14/04/2003 10:00

The proportion of young people in the population is largest in the province of Flevoland: nearly four out of every ten inhabitants of this province are younger than 25 years.

Young people per province, 2003

Provinces with many children

Half a century ago, families in the south of the country had more children than families in the north. Around 1950 the number of births per thousand inhabitants in the southern provinces of North Brabant and Limburg was about one quarter higher than in the northern provinces Groningen and Friesland.

This north-south divide has ceased to exits. Today, fewest children are born in Limburg and Groningen, while most babies are born in the provinces of Flevoland, Drenthe, Friesland and Overijssel. Flevoland is now the province with the largest share of young people in its population.

Young people by province and ethnic origin, 2002

Young Flevoland

It is not only the increase in the number of births that has rejuvenated Flevoland. Internal migration also played part: the city of Almere in particular attracted many young families and young couples who wanted to start a family.

Internal migration was also the reason why the relatively infertile province of Groningen is younger than average. Here there is an overrepresentation of 18–24 year-olds because of the colleges and university there. Nearly 11 percent of the population of Groningen is in the age category 18–24 years, more than in neighbouring Drenthe (7 percent).

Many children in smaller municipalities

The composition of the young population differs between small and large municipalities. There are relatively more children of primary and secondary school ages in smaller municipalities, while there are more young adults aged 18-25 years in municipalities with 100 thousand or more inhabitants. This pattern is especially clear in municipalities with universities and vocational colleges, such as Groningen.

Young people by size of municipality and ethnic origin, 2002

Relatively many people with a non-western foreign background live in the western provinces and in the large cities. As these groups have a higher birth rate, this phenomenon is even more clearly observed for young people with a non-western foreign background: this group accounted for a four times larger share of the population in South Holland than in Drenthe. In municipalities with more than 100 thousand inhabitants the share is eight times as high as in municipalities with fewer than 10 thousand inhabitants.

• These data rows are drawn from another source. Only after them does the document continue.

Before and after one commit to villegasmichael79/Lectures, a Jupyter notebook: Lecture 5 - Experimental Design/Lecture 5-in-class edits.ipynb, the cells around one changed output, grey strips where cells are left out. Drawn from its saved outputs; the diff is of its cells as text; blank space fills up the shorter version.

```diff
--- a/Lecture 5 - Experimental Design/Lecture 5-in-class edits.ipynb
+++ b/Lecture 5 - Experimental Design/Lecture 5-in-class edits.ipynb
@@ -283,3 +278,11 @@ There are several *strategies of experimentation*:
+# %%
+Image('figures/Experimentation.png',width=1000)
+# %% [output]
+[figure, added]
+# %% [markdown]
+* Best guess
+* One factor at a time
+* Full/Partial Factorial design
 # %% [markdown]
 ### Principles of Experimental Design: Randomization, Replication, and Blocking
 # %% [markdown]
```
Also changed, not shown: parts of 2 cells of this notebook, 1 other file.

The distribution of non-western foreigners across the provinces is partly an inheritance from the 1960s and 1970s. Relatively many Turks live in the east of the country. This is because many low-educated Turks originally came here to work in the manufacturing centres in the provinces of Overijssel and North Brabant.

Joop Garssen